Woody Allen once likened being mellow to a process of ripening, then rotting. Listening to terminally chilled surfer/folkie Jack Johnson’s latest album feels like a similar fate, at least initially.
Johnson blissfully faces the music – all of it – with a grin, a sandy voice, and a Catalina-bound sound. His sparsely arranged tunes sometimes lean toward soul-jazz (‘Situation’) or percolating funk (‘Staple It Together’). But there’s scarce variation to Johnson’s doggone-diddly cheery demeanor.
However, Johnson’s deceptive simplicity, subtlety and understatement become shockingly infectious upon (many) repeat listens. ‘Dreams are made of real things’, he sings on ‘Better Together’. That attitude guides his cozy romanticism through shuffles (‘Banana Pancakes’) and sambas (‘Belle’).
Oh, and he’s also releasing this latest CD in environmentally-friendly packaging and converting his fleet of tour buses to run on green bio-diesel fuel, making his band’s movements “carboneutral”.
Reviewed by A.D. Amorosi
‘The Cosmic Game’, ESL

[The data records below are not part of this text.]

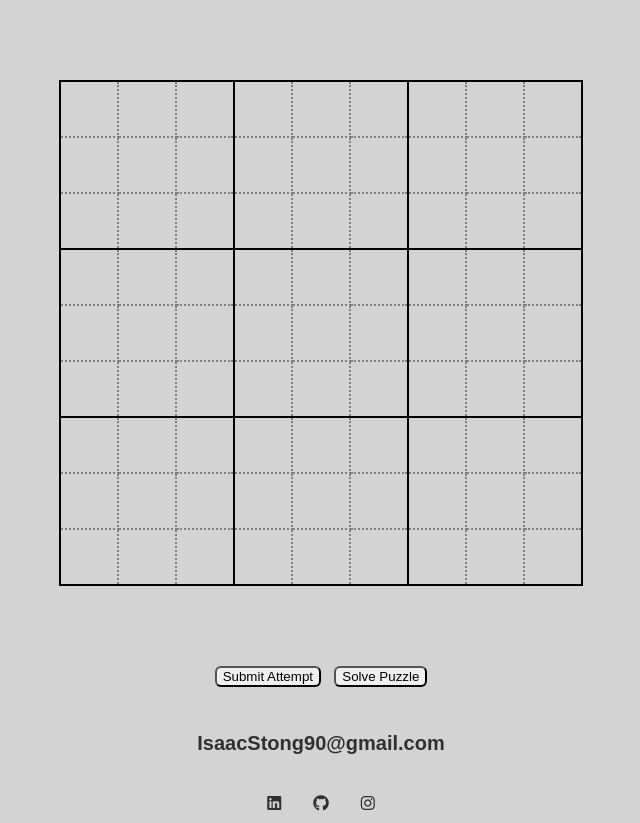
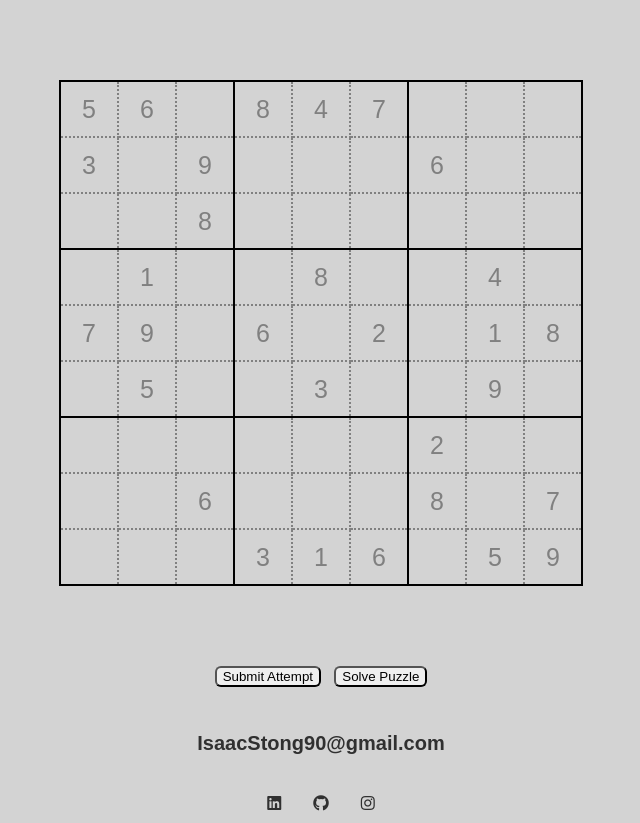
Before and after one commit to IsaacStong/Portfolio, a Django app: page /sudoku/ in a window 1280 px wide. Shown: the part 147-970 px from the top of the page, without its empty margins (319-959 px from the left). Run offline with Django 3.2, Linux system fonts and the light colour scheme; lists and menus that the app fills with data are empty; some libraries are stand-ins or nearby versions.

Commit message:
Board Update
Added board and a board population in JS.
Made it so default values or uneditable and gray for easier visuals.

```diff
--- a/static/Portfolio/JS/Sudoku.js
+++ b/static/Portfolio/JS/Sudoku.js
@@ -1,22 +1,27 @@
+// game boards for Sudoku.
+const board1 = [
+  ['5', '3', '', '', '7', '', '', '', ''],
+  ['6', '', '', '1', '9', '5', '', '', ''],
+  ['', '9', '8', '', '', '', '', '6', ''],
+  ['8', '', '', '', '6', '', '', '', '3'],
+  ['4', '', '', '8', '', '3', '', '', '1'],
+  ['7', '', '', '', '2', '', '', '', '6'],
+  ['', '6', '', '', '', '', '2', '8', ''],
+  ['', '', '', '4', '1', '9', '', '', '5'],
+  ['', '', '', '', '8', '', '', '7', '9']
+];
 
-
-document.querySelector('.header__select--wrapper').addEventListener('click', function() {
-    this.querySelector('.header__select').classList.toggle('open');
-})
-
-for (const option of document.querySelectorAll("header__select--option")) {
-    option.addEventListener('click', function() {
-        if (!this.classList.contains('selected')) {
-            this.parentNode.querySelector('.header__select--option.selected').classList.remove('selected');
-            this.classList.add('selected');
-            this.closest('.header__select').querySelector('.header__select--trigger span').textContent = this.textContent;
-        }
-    })
+// Select all squares from HTML and populate using board.
+blocks = document.querySelectorAll('input');
+var k = 0;
+for(var i = 0; i < 9; ++i) {
+  for(var j = 0; j < 9; ++j) {
+    blocks[k].value = board1[j][i];
+    //if statement makes given Sudoku values gray and uneditable.
+    if (blocks[k].value != '') {
+      blocks[k].readOnly = true;
+      blocks[k].style.color = 'gray';
+    }
+    k = k+1;
+  }
 }
-
-window.addEventListener('click', function(e) {
-    const select = document.querySelector('.header__select')
-    if (!select.contains(e.target)) {
-        select.classList.remove('open');
-    }
-});
--- a/templates/Sudoku.html
+++ b/templates/Sudoku.html
@@ -159,8 +159,6 @@
       </ul>
     </footer>
 
-    <script src="src="{% static 'Portfolio/JS/Sudoku.js' %}">
-
-    </script>
+    <script src="{% static 'Portfolio/JS/Sudoku.js' %}"></script>
   </body>
 </html>
```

Rob Garza and Eric Hilton, the Washingtonbased duo known as Thievery Corporation, are master collaborators: The guest vocalists they enlist define the character of each album, whether it’s Bebel Gilberto on 2000’s sultry The Mirror Conspiracy, the Farsi-singing Loulou on 2002’s multi-culti The Richest Man in Babylon, or the elder-statesmen alternative rockers who join the Jamaican, African and Indian singers for the psychedelic Cosmic Game.
Anchored in the dub, trip-hop, and down-tempo club grooves that make Thievery Corporation the American Massive Attack, Cosmic Game pulses with a swirling, trippy tension that’s more pent-up than chilled-out.
‘Well, let’s start by making it clear who is the enemy here’, the Flaming Lips’ Wayne Coyne softly croons on ‘Marching the Hate Machine (Into the Sun)’, establishing the political paranoia that courses through ‘Revolution Solution’ (with Perry Farrell), ‘The Heart’s a Lonely Hunter’ (with David Byrne), and other simmering sonic journeys.
Reviewed by Steve Klinge
‘Put the O Back in Country’, Universal South
Shooter Jennings comes out swinging on his debut – and we’re not talking about Western swing. As the band leans into the chip-kicking honky-tonk of the title song, he complains that ‘there ain’t no soul on the radio’ and throws out a challenge: ‘Are you ready for the country? Are you ready for me?’
It’s not hard to figure out where he got the attitude: he’s the son of Waylon Jennings. That’s a giant legacy to live up to, and if the 25-year-old doesn’t quite yet come across as the saviour of country music, or if he doesn’t possess a voice with the deep authority of his father’s, he is certainly off to an impressive start as he stakes out his own territory.
‘Busted in Baylor County’, ‘Steady at the Wheel’, and ‘Daddy’s Farm’ are swaggering blasts of Southern rock, but Jennings shows there’s real heart behind the bravado with more reflective numbers, such as ‘Lonesome Blues’, ‘Sweet Savannah’ and ‘The Letter’.
Reviewed by Nick Cristiano